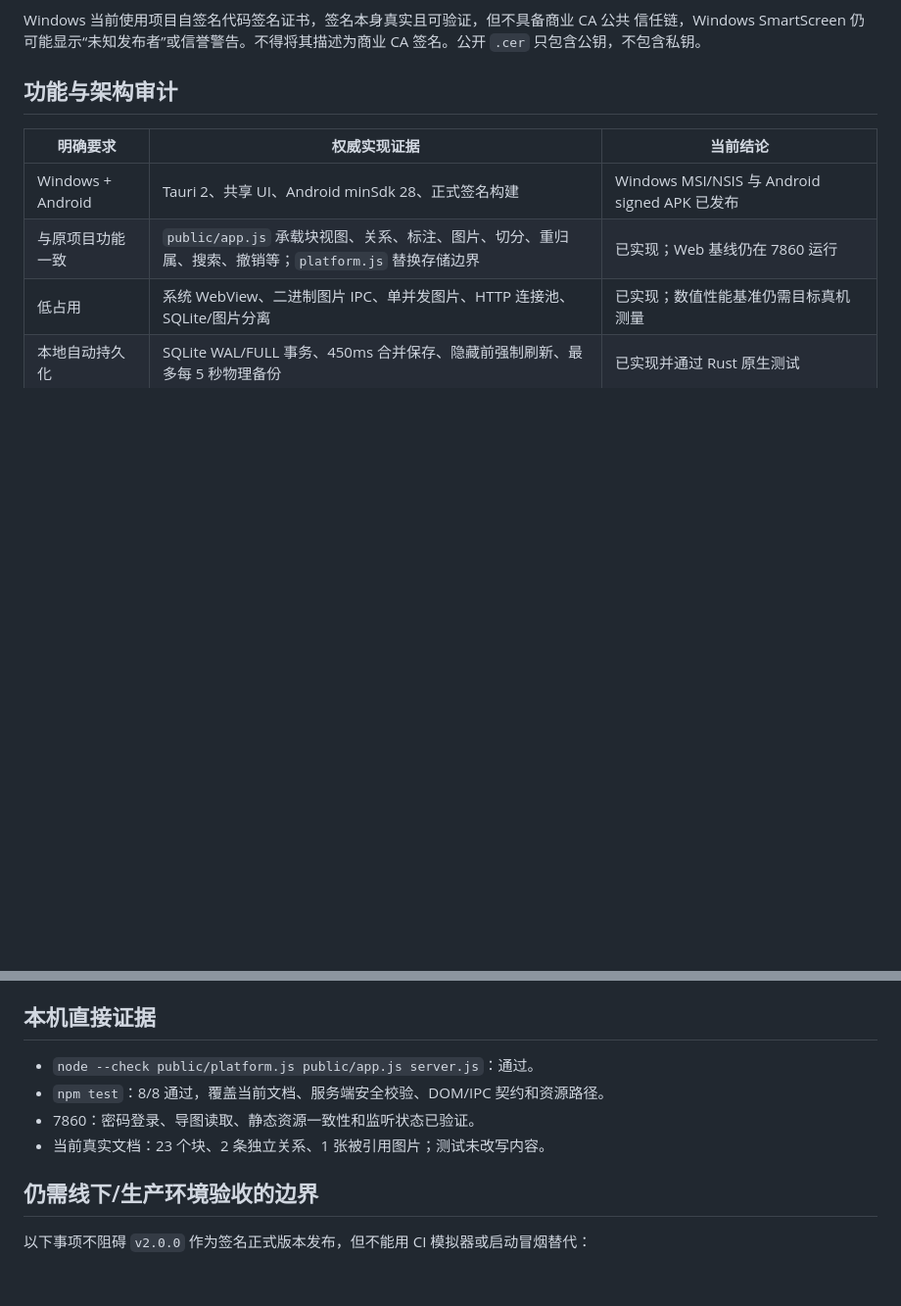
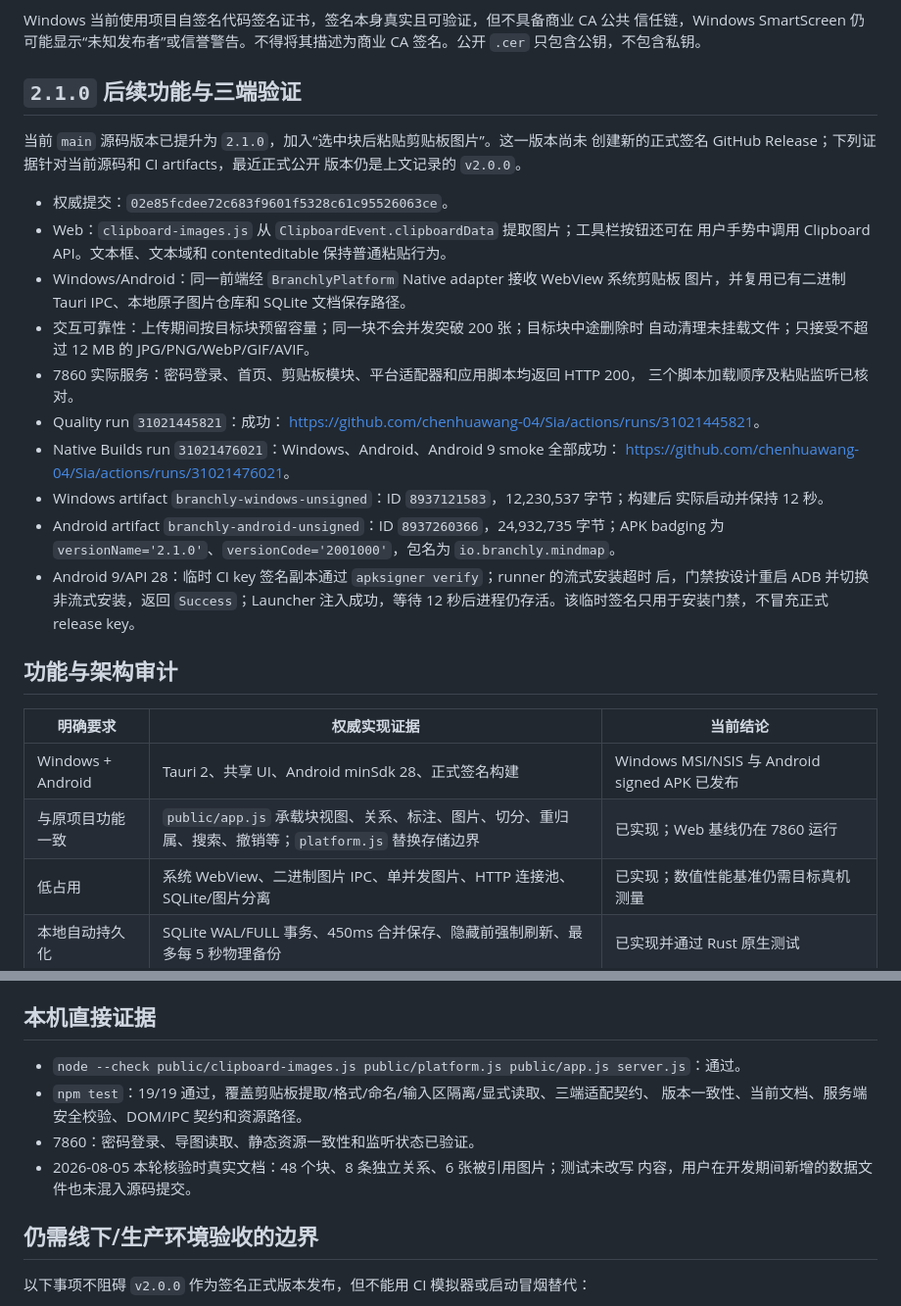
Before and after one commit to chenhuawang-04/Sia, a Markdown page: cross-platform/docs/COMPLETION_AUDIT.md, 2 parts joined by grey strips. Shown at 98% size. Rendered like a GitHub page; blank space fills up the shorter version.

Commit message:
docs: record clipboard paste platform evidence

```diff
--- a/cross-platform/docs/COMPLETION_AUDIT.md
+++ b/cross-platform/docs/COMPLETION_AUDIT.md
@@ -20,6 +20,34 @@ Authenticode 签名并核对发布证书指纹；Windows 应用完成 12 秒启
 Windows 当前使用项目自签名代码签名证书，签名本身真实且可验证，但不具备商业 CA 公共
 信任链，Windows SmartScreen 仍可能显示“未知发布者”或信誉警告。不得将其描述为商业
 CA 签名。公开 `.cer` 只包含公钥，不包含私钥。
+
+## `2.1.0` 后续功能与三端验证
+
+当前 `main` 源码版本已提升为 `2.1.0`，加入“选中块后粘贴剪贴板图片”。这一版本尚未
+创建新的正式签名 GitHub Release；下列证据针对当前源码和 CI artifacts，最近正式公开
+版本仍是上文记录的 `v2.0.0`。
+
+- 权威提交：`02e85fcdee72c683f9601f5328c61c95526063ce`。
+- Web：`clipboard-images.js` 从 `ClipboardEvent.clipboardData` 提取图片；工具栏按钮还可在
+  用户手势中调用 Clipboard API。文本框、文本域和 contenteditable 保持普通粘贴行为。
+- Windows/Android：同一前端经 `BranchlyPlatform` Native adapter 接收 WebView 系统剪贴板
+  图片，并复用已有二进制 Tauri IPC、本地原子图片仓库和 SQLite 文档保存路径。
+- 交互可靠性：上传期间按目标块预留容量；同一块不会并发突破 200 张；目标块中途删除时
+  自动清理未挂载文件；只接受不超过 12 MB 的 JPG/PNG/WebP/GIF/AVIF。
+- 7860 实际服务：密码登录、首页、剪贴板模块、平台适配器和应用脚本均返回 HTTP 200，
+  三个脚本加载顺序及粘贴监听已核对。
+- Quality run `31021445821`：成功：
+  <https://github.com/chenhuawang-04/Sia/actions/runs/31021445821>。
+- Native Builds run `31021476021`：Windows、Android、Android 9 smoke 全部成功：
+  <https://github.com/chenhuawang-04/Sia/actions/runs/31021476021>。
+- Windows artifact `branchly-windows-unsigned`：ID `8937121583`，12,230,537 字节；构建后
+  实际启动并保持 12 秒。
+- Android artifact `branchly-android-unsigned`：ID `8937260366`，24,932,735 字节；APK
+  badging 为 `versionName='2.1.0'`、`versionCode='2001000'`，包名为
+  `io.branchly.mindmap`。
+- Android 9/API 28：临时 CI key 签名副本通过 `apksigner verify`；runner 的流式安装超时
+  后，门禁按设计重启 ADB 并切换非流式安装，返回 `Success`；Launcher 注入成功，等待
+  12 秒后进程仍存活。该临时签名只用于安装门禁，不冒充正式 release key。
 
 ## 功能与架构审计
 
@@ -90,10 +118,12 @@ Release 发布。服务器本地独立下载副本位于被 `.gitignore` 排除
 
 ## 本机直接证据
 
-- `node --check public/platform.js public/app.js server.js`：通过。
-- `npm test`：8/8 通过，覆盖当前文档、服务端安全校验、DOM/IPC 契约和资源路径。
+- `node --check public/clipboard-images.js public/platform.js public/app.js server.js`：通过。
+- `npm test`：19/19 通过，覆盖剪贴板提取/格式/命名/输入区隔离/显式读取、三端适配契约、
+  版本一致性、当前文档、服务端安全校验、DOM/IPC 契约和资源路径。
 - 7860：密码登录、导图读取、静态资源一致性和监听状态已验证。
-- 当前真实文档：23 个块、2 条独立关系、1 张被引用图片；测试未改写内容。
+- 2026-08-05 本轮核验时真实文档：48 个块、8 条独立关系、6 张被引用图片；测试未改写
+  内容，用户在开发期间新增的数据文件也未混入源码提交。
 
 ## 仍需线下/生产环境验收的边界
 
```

=====

• [TRY IT]:
Please repeat the data verbatim and leave the pictures out of your copy.

• [RESPONSE TO THIS EXERCISE]:
Before and after one commit to chenhuawang-04/Sia, a Markdown page: cross-platform/docs/COMPLETION_AUDIT.md, 2 parts joined by grey strips. Shown at 98% size. Rendered like a GitHub page; blank space fills up the shorter version.

Commit message:
docs: record clipboard paste platform evidence

```diff
--- a/cross-platform/docs/COMPLETION_AUDIT.md
+++ b/cross-platform/docs/COMPLETION_AUDIT.md
@@ -20,6 +20,34 @@ Authenticode 签名并核对发布证书指纹；Windows 应用完成 12 秒启
 Windows 当前使用项目自签名代码签名证书，签名本身真实且可验证，但不具备商业 CA 公共
 信任链，Windows SmartScreen 仍可能显示“未知发布者”或信誉警告。不得将其描述为商业
 CA 签名。公开 `.cer` 只包含公钥，不包含私钥。
+
+## `2.1.0` 后续功能与三端验证
+
+当前 `main` 源码版本已提升为 `2.1.0`，加入“选中块后粘贴剪贴板图片”。这一版本尚未
+创建新的正式签名 GitHub Release；下列证据针对当前源码和 CI artifacts，最近正式公开
+版本仍是上文记录的 `v2.0.0`。
+
+- 权威提交：`02e85fcdee72c683f9601f5328c61c95526063ce`。
+- Web：`clipboard-images.js` 从 `ClipboardEvent.clipboardData` 提取图片；工具栏按钮还可在
+  用户手势中调用 Clipboard API。文本框、文本域和 contenteditable 保持普通粘贴行为。
+- Windows/Android：同一前端经 `BranchlyPlatform` Native adapter 接收 WebView 系统剪贴板
+  图片，并复用已有二进制 Tauri IPC、本地原子图片仓库和 SQLite 文档保存路径。
+- 交互可靠性：上传期间按目标块预留容量；同一块不会并发突破 200 张；目标块中途删除时
+  自动清理未挂载文件；只接受不超过 12 MB 的 JPG/PNG/WebP/GIF/AVIF。
+- 7860 实际服务：密码登录、首页、剪贴板模块、平台适配器和应用脚本均返回 HTTP 200，
+  三个脚本加载顺序及粘贴监听已核对。
+- Quality run `31021445821`：成功：
+  <https://github.com/chenhuawang-04/Sia/actions/runs/31021445821>。
+- Native Builds run `31021476021`：Windows、Android、Android 9 smoke 全部成功：
+  <https://github.com/chenhuawang-04/Sia/actions/runs/31021476021>。
+- Windows artifact `branchly-windows-unsigned`：ID `8937121583`，12,230,537 字节；构建后
+  实际启动并保持 12 秒。
+- Android artifact `branchly-android-unsigned`：ID `8937260366`，24,932,735 字节；APK
+  badging 为 `versionName='2.1.0'`、`versionCode='2001000'`，包名为
+  `io.branchly.mindmap`。
+- Android 9/API 28：临时 CI key 签名副本通过 `apksigner verify`；runner 的流式安装超时
+  后，门禁按设计重启 ADB 并切换非流式安装，返回 `Success`；Launcher 注入成功，等待
+  12 秒后进程仍存活。该临时签名只用于安装门禁，不冒充正式 release key。
 
 ## 功能与架构审计
 
@@ -90,10 +118,12 @@ Release 发布。服务器本地独立下载副本位于被 `.gitignore` 排除
 
 ## 本机直接证据
 
-- `node --check public/platform.js public/app.js server.js`：通过。
-- `npm test`：8/8 通过，覆盖当前文档、服务端安全校验、DOM/IPC 契约和资源路径。
+- `node --check public/clipboard-images.js public/platform.js public/app.js server.js`：通过。
+- `npm test`：19/19 通过，覆盖剪贴板提取/格式/命名/输入区隔离/显式读取、三端适配契约、
+  版本一致性、当前文档、服务端安全校验、DOM/IPC 契约和资源路径。
 - 7860：密码登录、导图读取、静态资源一致性和监听状态已验证。
-- 当前真实文档：23 个块、2 条独立关系、1 张被引用图片；测试未改写内容。
+- 2026-08-05 本轮核验时真实文档：48 个块、8 条独立关系、6 张被引用图片；测试未改写
+  内容，用户在开发期间新增的数据文件也未混入源码提交。
 
 ## 仍需线下/生产环境验收的边界
 
```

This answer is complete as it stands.